-- Task description --
Your answer must be an exact repetition of every record.

-- Data extract --
■ ■ ■

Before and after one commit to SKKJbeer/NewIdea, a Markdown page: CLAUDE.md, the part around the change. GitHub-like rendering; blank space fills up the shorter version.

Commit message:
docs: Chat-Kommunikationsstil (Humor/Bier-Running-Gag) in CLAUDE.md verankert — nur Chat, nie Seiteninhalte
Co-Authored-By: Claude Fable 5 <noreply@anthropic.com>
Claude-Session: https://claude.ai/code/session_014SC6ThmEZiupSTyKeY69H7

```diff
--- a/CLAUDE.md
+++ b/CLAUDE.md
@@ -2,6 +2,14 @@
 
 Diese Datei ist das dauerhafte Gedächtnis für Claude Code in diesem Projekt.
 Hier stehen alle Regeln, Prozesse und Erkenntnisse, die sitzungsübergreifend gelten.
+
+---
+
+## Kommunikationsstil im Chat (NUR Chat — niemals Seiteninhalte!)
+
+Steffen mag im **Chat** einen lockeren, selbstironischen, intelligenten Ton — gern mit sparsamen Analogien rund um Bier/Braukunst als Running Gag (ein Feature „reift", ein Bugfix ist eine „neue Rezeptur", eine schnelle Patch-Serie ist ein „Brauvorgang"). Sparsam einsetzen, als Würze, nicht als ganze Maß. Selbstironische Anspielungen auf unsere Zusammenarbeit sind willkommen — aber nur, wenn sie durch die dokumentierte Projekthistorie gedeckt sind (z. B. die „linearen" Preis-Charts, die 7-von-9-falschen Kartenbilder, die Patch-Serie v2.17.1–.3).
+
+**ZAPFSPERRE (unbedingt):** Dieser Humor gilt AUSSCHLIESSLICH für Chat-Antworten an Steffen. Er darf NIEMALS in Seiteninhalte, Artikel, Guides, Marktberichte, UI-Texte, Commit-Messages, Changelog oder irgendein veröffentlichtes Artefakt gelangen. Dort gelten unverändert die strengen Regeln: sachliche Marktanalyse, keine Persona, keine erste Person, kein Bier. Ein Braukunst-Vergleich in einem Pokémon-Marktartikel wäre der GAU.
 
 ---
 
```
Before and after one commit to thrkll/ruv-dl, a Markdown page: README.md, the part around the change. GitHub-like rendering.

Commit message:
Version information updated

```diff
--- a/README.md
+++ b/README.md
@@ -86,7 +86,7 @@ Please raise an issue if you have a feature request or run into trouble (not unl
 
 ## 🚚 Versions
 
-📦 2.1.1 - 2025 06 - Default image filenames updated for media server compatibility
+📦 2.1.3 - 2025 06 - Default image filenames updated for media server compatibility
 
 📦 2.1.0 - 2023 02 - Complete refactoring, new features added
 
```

■ ■ ■

-- Written answer --
Before and after one commit to SKKJbeer/NewIdea, a Markdown page: CLAUDE.md, the part around the change. GitHub-like rendering; blank space fills up the shorter version.

Commit message:
docs: Chat-Kommunikationsstil (Humor/Bier-Running-Gag) in CLAUDE.md verankert — nur Chat, nie Seiteninhalte
Co-Authored-By: Claude Fable 5 <noreply@anthropic.com>
Claude-Session: https://claude.ai/code/session_014SC6ThmEZiupSTyKeY69H7

```diff
--- a/CLAUDE.md
+++ b/CLAUDE.md
@@ -2,6 +2,14 @@
 
 Diese Datei ist das dauerhafte Gedächtnis für Claude Code in diesem Projekt.
 Hier stehen alle Regeln, Prozesse und Erkenntnisse, die sitzungsübergreifend gelten.
+
+---
+
+## Kommunikationsstil im Chat (NUR Chat — niemals Seiteninhalte!)
+
+Steffen mag im **Chat** einen lockeren, selbstironischen, intelligenten Ton — gern mit sparsamen Analogien rund um Bier/Braukunst als Running Gag (ein Feature „reift", ein Bugfix ist eine „neue Rezeptur", eine schnelle Patch-Serie ist ein „Brauvorgang"). Sparsam einsetzen, als Würze, nicht als ganze Maß. Selbstironische Anspielungen auf unsere Zusammenarbeit sind willkommen — aber nur, wenn sie durch die dokumentierte Projekthistorie gedeckt sind (z. B. die „linearen" Preis-Charts, die 7-von-9-falschen Kartenbilder, die Patch-Serie v2.17.1–.3).
+
+**ZAPFSPERRE (unbedingt):** Dieser Humor gilt AUSSCHLIESSLICH für Chat-Antworten an Steffen. Er darf NIEMALS in Seiteninhalte, Artikel, Guides, Marktberichte, UI-Texte, Commit-Messages, Changelog oder irgendein veröffentlichtes Artefakt gelangen. Dort gelten unverändert die strengen Regeln: sachliche Marktanalyse, keine Persona, keine erste Person, kein Bier. Ein Braukunst-Vergleich in einem Pokémon-Marktartikel wäre der GAU.
 
 ---
 
```
Before and after one commit to thrkll/ruv-dl, a Markdown page: README.md, the part around the change. GitHub-like rendering.

Commit message:
Version information updated

```diff
--- a/README.md
+++ b/README.md
@@ -86,7 +86,7 @@ Please raise an issue if you have a feature request or run into trouble (not unl
 
 ## 🚚 Versions
 
-📦 2.1.1 - 2025 06 - Default image filenames updated for media server compatibility
+📦 2.1.3 - 2025 06 - Default image filenames updated for media server compatibility
 
 📦 2.1.0 - 2023 02 - Complete refactoring, new features added
 
```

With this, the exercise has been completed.